▸ Task material

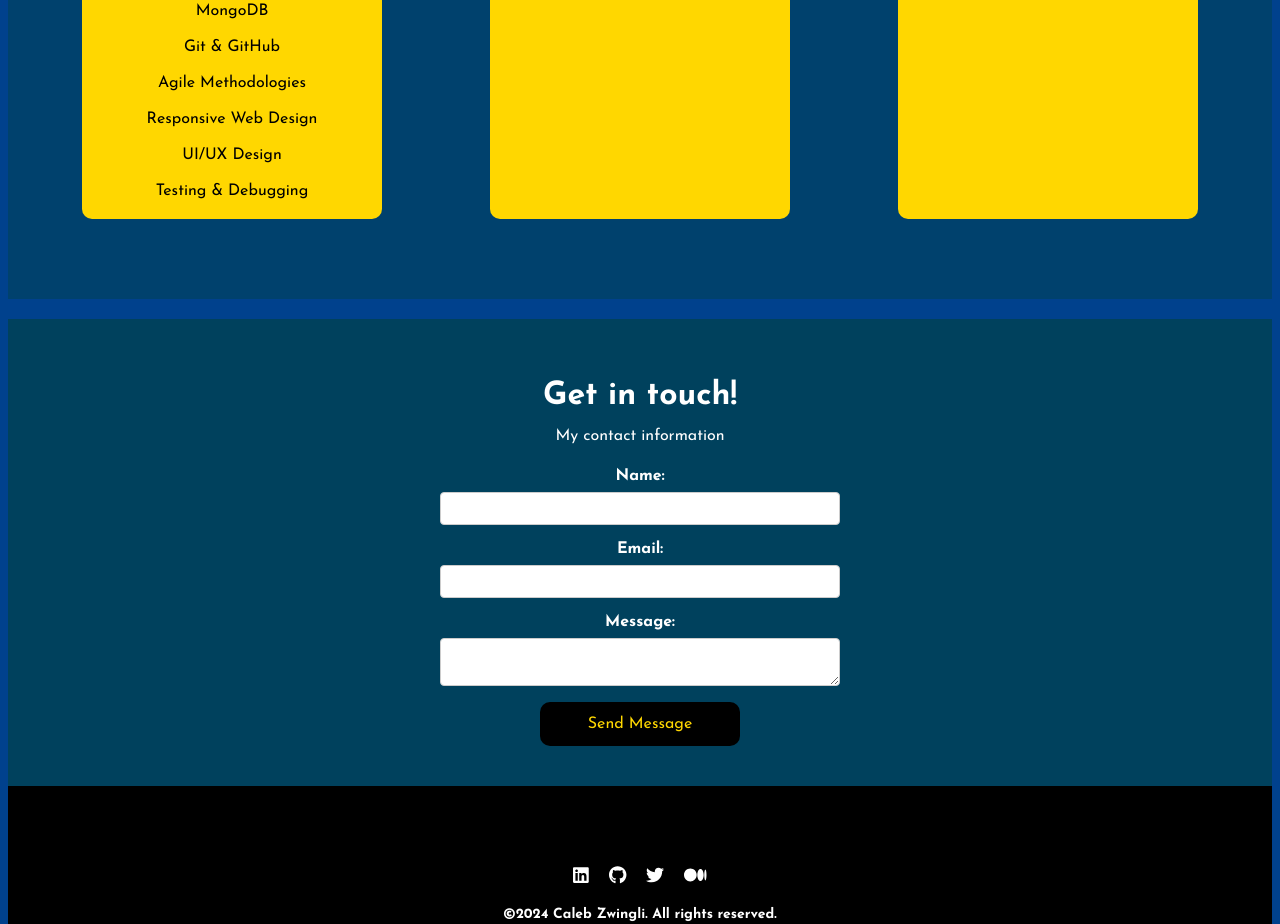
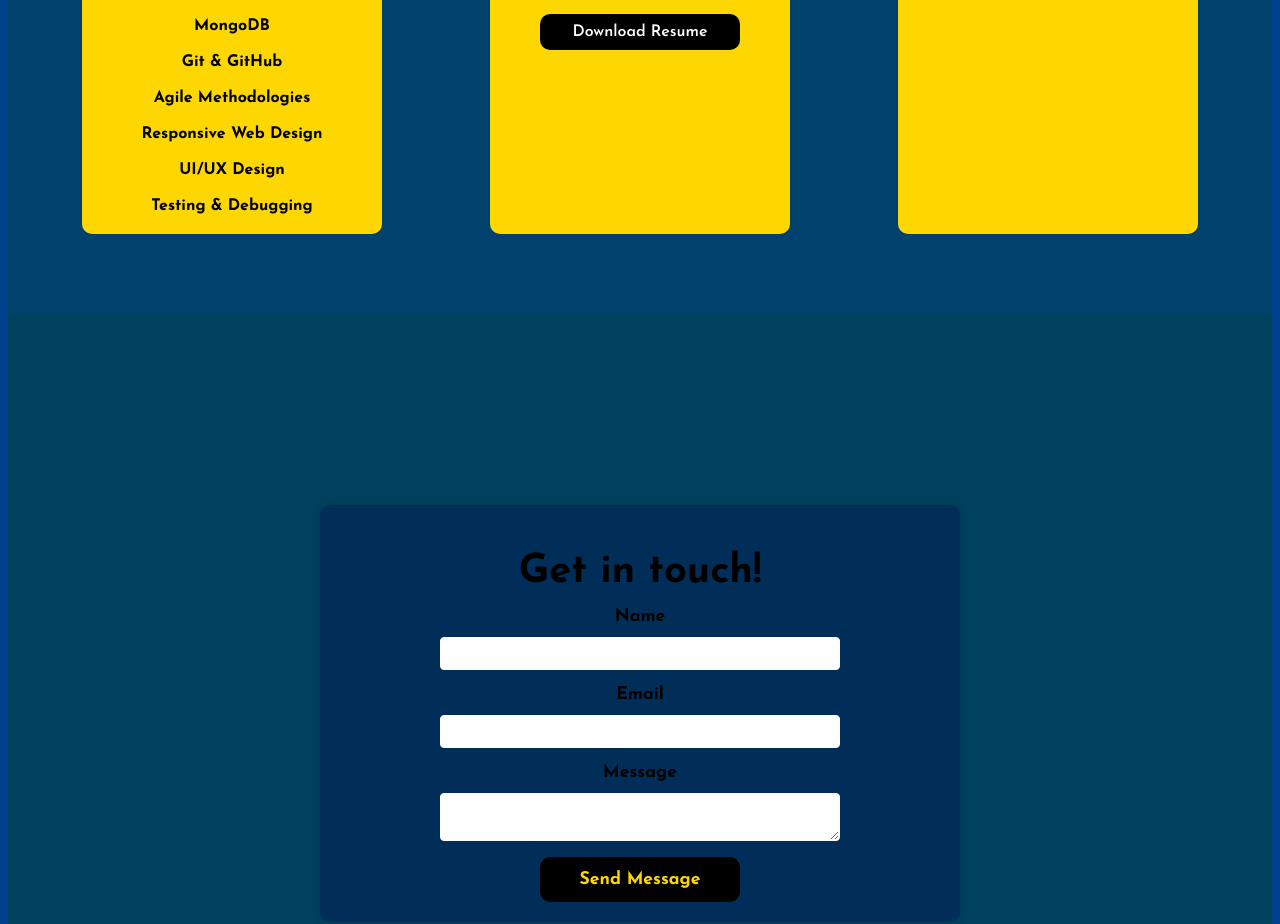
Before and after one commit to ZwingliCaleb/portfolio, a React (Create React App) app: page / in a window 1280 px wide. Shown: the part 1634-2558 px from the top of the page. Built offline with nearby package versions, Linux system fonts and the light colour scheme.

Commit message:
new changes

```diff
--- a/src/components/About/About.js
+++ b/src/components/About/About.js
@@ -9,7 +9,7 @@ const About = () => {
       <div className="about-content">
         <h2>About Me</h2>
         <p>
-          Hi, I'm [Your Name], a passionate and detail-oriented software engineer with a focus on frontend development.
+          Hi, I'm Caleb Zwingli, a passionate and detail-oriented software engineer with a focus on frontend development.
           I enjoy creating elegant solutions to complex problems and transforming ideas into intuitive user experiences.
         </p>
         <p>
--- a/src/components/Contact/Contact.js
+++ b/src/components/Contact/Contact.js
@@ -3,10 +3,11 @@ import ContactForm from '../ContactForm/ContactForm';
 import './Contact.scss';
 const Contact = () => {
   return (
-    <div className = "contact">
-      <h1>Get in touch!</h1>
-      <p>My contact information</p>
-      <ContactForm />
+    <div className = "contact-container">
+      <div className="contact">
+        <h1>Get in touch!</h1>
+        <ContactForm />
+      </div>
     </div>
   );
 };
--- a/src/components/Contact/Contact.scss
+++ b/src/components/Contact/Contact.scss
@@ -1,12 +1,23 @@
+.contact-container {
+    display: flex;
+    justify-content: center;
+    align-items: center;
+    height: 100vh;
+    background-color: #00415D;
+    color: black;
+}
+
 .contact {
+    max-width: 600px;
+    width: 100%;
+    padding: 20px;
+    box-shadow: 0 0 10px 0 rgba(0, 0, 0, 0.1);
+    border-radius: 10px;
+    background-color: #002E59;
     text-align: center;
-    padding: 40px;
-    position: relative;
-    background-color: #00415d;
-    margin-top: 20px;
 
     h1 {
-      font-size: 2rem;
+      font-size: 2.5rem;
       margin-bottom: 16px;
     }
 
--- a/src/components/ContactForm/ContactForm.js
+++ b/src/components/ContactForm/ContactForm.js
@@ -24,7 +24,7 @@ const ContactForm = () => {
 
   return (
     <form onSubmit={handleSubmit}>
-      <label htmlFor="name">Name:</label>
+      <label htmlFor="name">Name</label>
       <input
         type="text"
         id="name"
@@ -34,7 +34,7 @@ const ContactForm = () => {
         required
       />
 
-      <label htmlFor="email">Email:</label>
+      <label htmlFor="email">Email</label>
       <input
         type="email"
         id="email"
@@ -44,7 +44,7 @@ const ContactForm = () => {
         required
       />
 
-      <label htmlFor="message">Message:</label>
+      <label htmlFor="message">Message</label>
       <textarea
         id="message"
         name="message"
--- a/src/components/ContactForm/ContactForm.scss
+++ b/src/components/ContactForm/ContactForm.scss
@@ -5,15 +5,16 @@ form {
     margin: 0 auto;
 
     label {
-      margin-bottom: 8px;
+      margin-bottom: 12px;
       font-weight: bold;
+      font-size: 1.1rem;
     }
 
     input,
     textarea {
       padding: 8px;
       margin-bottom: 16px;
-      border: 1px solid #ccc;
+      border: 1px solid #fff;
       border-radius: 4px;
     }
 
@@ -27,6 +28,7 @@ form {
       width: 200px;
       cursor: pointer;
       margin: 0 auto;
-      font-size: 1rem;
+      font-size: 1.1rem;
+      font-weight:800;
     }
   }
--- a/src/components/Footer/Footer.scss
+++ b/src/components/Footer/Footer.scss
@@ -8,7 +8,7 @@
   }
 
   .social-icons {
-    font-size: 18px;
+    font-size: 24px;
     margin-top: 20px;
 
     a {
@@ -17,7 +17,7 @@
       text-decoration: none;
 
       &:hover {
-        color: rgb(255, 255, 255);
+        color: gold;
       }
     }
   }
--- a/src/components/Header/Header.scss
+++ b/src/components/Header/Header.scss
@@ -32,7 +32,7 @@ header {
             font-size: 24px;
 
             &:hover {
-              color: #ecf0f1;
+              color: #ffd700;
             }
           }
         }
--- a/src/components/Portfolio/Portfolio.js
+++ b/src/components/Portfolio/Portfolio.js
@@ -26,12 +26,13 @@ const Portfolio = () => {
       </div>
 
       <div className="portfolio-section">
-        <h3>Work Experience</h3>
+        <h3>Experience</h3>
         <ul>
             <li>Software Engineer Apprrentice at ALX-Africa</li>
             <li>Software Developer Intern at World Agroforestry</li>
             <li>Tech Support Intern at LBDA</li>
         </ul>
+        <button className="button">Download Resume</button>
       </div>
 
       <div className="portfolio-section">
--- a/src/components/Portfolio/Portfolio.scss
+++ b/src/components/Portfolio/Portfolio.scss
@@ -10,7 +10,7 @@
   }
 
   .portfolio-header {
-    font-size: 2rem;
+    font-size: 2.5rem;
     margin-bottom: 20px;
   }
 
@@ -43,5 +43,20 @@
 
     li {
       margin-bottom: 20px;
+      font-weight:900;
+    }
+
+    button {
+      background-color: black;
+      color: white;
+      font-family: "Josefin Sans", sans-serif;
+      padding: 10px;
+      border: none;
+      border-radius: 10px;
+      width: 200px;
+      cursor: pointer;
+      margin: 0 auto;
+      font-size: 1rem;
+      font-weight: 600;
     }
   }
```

▸ Exercise objective
Each line in the data that holds the string "message" needs to be copied.

▸ Written solution
Commit message:
-      <label htmlFor="message">Message:</label>
+      <label htmlFor="message">Message</label>
         id="message"
         name="message"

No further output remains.